What needs to be done:
Look through the data below and say how many of its lines contain "ratio", adding nothing else.

The input:
+---+

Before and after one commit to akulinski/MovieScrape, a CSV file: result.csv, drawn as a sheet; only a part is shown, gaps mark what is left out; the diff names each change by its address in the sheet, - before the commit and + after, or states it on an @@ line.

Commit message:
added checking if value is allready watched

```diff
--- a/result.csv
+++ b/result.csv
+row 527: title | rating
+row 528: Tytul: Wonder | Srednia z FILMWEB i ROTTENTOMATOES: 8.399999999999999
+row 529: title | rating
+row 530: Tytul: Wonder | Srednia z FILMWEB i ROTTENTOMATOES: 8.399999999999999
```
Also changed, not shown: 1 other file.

+---+

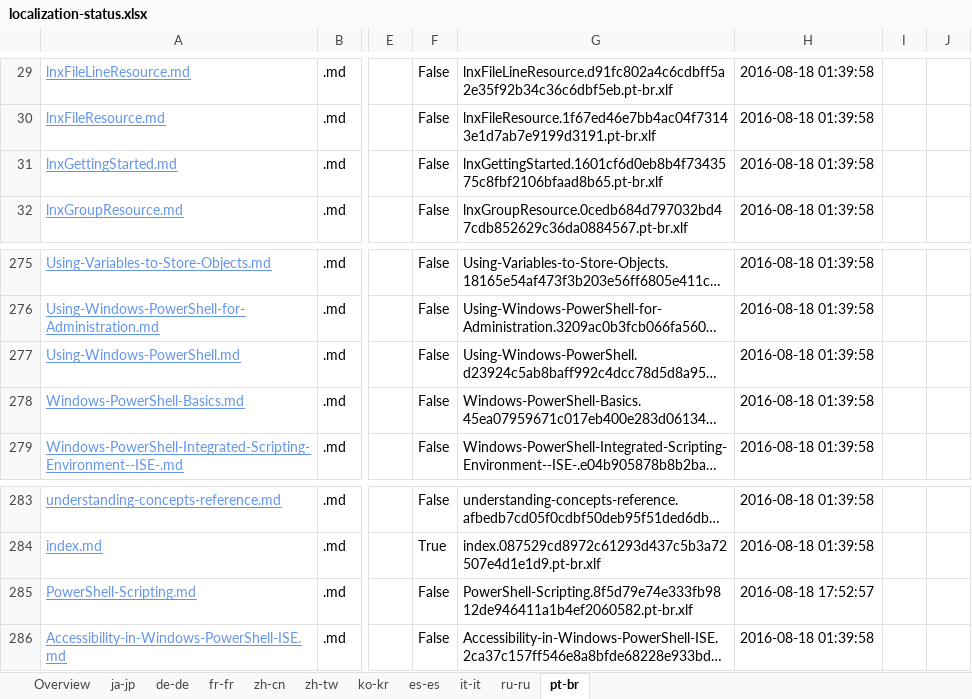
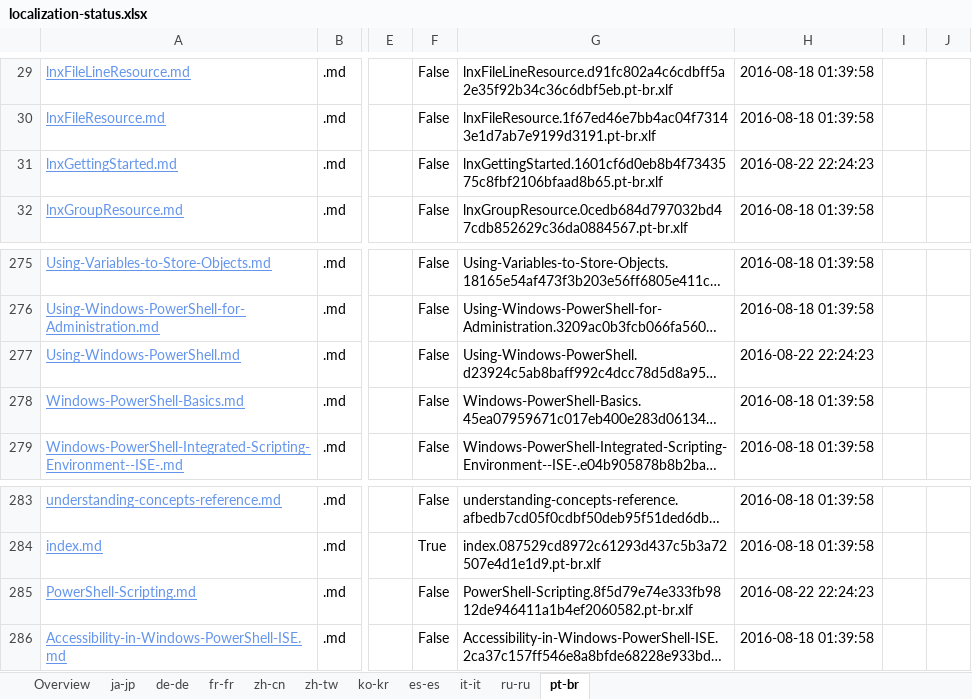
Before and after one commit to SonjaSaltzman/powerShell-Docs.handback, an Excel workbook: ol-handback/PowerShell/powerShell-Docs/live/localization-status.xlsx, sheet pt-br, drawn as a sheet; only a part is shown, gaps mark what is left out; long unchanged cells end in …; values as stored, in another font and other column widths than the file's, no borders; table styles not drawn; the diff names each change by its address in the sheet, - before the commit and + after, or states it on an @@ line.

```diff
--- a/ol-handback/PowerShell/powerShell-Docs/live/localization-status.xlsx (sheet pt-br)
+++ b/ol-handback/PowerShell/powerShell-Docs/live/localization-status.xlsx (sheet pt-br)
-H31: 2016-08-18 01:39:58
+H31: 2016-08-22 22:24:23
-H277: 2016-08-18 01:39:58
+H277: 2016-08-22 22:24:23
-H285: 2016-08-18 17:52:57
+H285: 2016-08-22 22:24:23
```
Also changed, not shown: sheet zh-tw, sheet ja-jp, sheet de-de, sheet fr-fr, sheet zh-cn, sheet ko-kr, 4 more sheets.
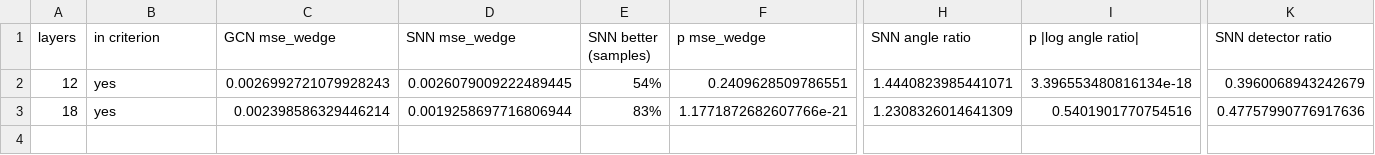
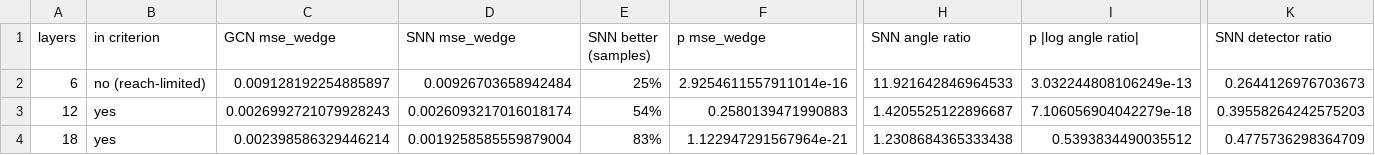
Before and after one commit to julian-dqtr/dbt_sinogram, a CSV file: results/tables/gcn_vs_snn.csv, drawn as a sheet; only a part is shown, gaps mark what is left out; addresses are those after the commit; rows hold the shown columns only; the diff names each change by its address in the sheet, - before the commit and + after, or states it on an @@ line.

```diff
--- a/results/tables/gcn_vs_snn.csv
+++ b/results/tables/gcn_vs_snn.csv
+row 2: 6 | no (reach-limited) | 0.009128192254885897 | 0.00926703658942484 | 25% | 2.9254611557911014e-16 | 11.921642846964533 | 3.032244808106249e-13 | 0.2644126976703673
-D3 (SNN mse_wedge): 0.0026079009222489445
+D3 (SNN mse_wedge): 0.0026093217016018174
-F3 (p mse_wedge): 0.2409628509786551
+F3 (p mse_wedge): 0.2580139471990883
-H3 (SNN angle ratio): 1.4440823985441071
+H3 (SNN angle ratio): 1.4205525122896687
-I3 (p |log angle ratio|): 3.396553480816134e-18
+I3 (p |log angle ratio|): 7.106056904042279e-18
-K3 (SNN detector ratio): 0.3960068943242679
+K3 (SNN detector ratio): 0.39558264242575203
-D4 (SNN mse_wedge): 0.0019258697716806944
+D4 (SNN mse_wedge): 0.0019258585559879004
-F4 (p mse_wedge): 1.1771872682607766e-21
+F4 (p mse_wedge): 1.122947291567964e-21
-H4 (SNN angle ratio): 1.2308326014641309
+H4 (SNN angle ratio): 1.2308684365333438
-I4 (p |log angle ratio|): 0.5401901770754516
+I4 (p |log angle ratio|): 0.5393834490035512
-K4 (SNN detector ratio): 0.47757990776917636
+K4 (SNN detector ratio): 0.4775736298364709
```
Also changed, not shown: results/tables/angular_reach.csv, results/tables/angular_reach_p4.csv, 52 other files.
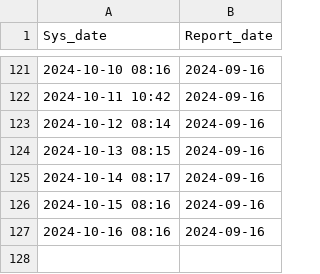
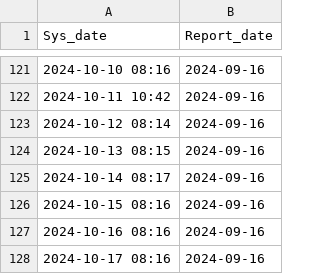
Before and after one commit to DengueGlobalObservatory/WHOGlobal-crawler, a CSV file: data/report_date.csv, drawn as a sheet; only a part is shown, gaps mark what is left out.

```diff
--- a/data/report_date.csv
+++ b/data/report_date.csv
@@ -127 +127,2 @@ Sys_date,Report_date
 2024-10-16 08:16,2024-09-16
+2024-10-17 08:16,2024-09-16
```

+---+

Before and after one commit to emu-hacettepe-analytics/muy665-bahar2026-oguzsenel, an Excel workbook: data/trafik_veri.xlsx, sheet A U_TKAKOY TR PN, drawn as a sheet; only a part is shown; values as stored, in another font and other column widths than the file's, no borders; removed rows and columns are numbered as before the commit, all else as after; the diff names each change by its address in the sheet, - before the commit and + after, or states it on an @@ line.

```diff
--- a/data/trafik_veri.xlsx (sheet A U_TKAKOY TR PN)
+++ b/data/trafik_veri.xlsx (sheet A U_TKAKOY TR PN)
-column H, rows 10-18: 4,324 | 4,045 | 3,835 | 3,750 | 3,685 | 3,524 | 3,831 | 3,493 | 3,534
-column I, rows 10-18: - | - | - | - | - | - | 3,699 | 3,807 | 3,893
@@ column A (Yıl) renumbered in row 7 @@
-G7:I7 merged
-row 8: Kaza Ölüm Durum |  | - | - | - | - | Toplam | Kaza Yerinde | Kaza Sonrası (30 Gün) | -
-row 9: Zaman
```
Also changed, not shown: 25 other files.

+---+

Result:
12